If activism and getting involved are what you want from your college experience, attending one or all of the Women’s Center’s programs is what you need to do. We offer a number of events that will raise your awareness about gender disparities and inspire you to get involved.  Through our Violence and Prevention Project we offer programs on sexual assault prevention to create a safer campus community.   This semester, our V-Day programs will begin in February with information tables at various locations across campus that will offer information about the international movement to end violence against women and girls. On February 19, we will be partnering with the UMKC Men of Color Initiative to offer a workshop just for men to discuss their own responsibilities in ending violence toward women. And on the evening of Tuesday, March 4, at the Student Union Theater, we will present a benefit performance of The Vagina Monologues, which includes a diverse cast of women from the UMKC student body, staff and faculty, as well as women from the community.  For more details about all our V-Day programs or to purchase tickets to The Vagina Monologues, please visit the V-Day UMKC website at http://www.umkc.edu/womenc/VDay2014/default.asp.

The Women’s Center also hosts a number of events that recognize the accomplishment of women and focus on gender equity. During the week of February 24,  we will be presenting Every Body is Beautiful Week, a series of programs that addresses eating disorders and negative body image as barriers to women’s achievement.  These programs are offered as a campus-wide effort in partnership with the UMKC Counseling Center, Office of Student Involvement, UMKC Athletics, Swinney Recreation Center, Office of Multicultural Student Affairs, and Student Health and Wellness to create more body positive messaging and ideals for women and girls.
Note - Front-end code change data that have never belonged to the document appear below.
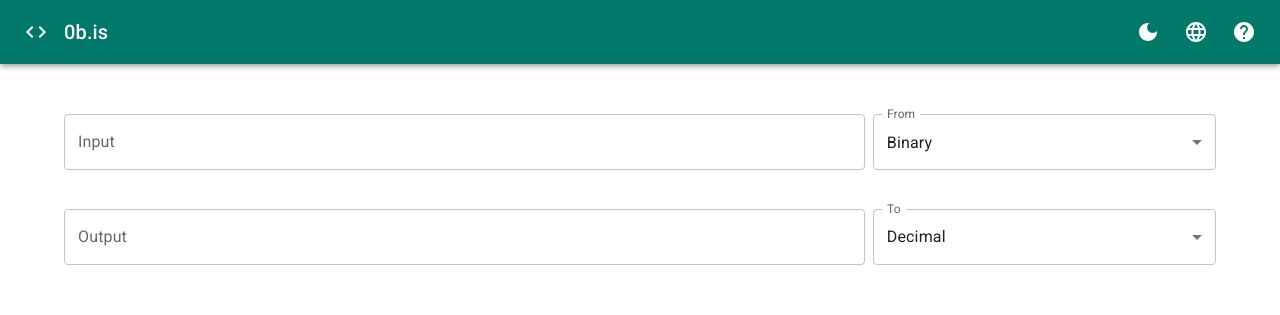
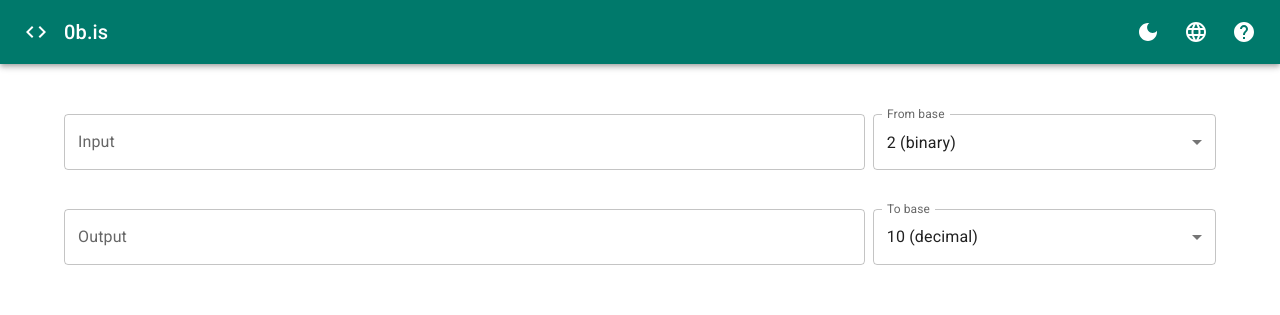
Before and after one commit to rikurauhala/0b.is, a React (Create React App) app: page / in a window 1280 px wide. Shown: the top 315 px of the page. Built offline with nearby package versions, Linux system fonts and the light colour scheme.

Commit message:
Update system type translations

```diff
--- a/src/components/NumberInput/InputSystemSelect.tsx
+++ b/src/components/NumberInput/InputSystemSelect.tsx
@@ -25,9 +25,9 @@ const InputSystemSelect = (props: InputSystemSelectProps): JSX.Element => {
 
   return (
     <FormControl sx={{ width: { sm: '100%', md: '30%' } }}>
-      <InputLabel>{languages['From'][language]}</InputLabel>
+      <InputLabel>{languages['From base'][language]}</InputLabel>
       <Select
-        label="From"
+        label={languages['From base'][language]}
         onChange={handleChange}
         value={inputSystem.toString()}
       >
--- a/src/components/NumberOutput/OutputSystemSelect.tsx
+++ b/src/components/NumberOutput/OutputSystemSelect.tsx
@@ -24,9 +24,9 @@ const OutputSystemSelect = (props: OutputSystemSelectProps): JSX.Element => {
 
   return (
     <FormControl sx={{ width: { sm: '100%', md: '30%' } }}>
-      <InputLabel>{languages['To'][language]}</InputLabel>
+      <InputLabel>{languages['To base'][language]}</InputLabel>
       <Select
-        label={languages['To'][language]}
+        label={languages['To base'][language]}
         onChange={handleChange}
         value={outputSystem.toString()}
       >
--- a/src/languages/index.ts
+++ b/src/languages/index.ts
@@ -8,8 +8,8 @@ type LanguagesType = {
 
 export const languages: LanguagesType = {
   'Binary': {
-    'enUS': 'Binary',
-    'fiFI': 'Binääri',
+    'enUS': '2 (binary)',
+    'fiFI': '2 (binääri)',
   },
   'Change language': {
     'enUS': 'Change language',
@@ -28,8 +28,8 @@ export const languages: LanguagesType = {
     'fiFI': 'Kopioi',
   },
   'Decimal': {
-    'enUS': 'Decimal',
-    'fiFI': 'Desimaali',
+    'enUS': '10 (decimal)',
+    'fiFI': '10 (desimaali)',
   },
   'Documentation': {
     'enUS': 'Documentation',
@@ -43,13 +43,13 @@ export const languages: LanguagesType = {
     'enUS': 'Finnish',
     'fiFI': 'suomi',
   },
-  'From': {
-    'enUS': 'From',
-    'fiFI': 'Mistä',
+  'From base': {
+    'enUS': 'From base',
+    'fiFI': 'Kantaluvusta',
   },
   'Hexadecimal': {
-    'enUS': 'Hexadecimal',
-    'fiFI': 'Heksadesimaali',
+    'enUS': '16 (hexadecimal)',
+    'fiFI': '16 (heksadesimaali)',
   },
   'Input': {
     'enUS': 'Input',
@@ -64,8 +64,8 @@ export const languages: LanguagesType = {
     'fiFI': 'Numero ei ole kelvollinen!'
   },
   'Octal': {
-    'enUS': 'Octal',
-    'fiFI': 'Oktaali',
+    'enUS': '8 (octal)',
+    'fiFI': '8 (oktaali)',
   },
   'Output': {
     'enUS': 'Output',
@@ -79,9 +79,9 @@ export const languages: LanguagesType = {
     'enUS': 'Source code',
     'fiFI': 'Lähdekoodi',
   },
-  'To': {
-    'enUS': 'To',
-    'fiFI': 'Mihin',
+  'To base': {
+    'enUS': 'To base',
+    'fiFI': 'Kantalukuun',
   },
   'Use light theme': {
     'enUS': 'Use light theme',
```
In March during Women’s History Month we will offer a trivia contest challenging our campus community’s knowledge of the accomplishments of women in history.  And on April 8, we will host an Equal Pay Day event to raise awareness of the pay disparities that women in America still face. All of these events are meant to engage our students in the unique experiences of all women.

The Women’s Center also addresses the issue of gender discrimination in the arts through the Her Art Project we address the issue of gender discrimination. This semester our programs will celebrate Wonder Women at two exciting events.  First, we are presenting a group art exhibit at the Leedy-Voulkos Art Center in the historic Crossroads Arts District. The exhibit will run February 7 – March 29 and will feature six local women artists who are superheoines of the local arts community and who create works that represent the strength, courage, and resilience of the empowered woman.  On the evening of April 22 at the Kansas City Public Library Plaza Branch, we will be hosting award-winning filmmaker Kristy Guevara-Flanagan for a screening and discussion of her documentary WonderWomen! The Untold Story of American Superheroines. Both of these events focus on creative women as leaders, change-makers, and inspirations to the next generation of Wonder Women. For more information about these, and all of our events this semester, visit our website, www.umkc.edu/womenc.

Finally, the Women’s Center is a vital resource for everyone, not just women, and not just student at UMKC or people in our community. We are here for everyone and available to everyone, 24-7, on the worldwide web. Through our website, www.umkc.edu/womenc, you can access resources for women, check out our calendar for events happening on campus as well as in the community for women, and learn about the staff and history of the Women’s Center. Through our Blog, http://info.umkc.edu/womenc/, you can get insight on current topics about women from articles written by our own student staff. And on our Social Media sites (Facebook, Twitter, YouTube, and Flickr) you can find information, photos, and news about what’s happening at the Women’s Center and around the world. As you can see, the Women’s Center is more than just a mission statement. It’s a place, it’s a staff, and it’s a service dedicated to making UMKC and our community a safer, more equitable world for everyone.

For more information about the UMKC Women’s Center, please stop by 105 Haag Hall or visit us at www.umkc.edu/womenc.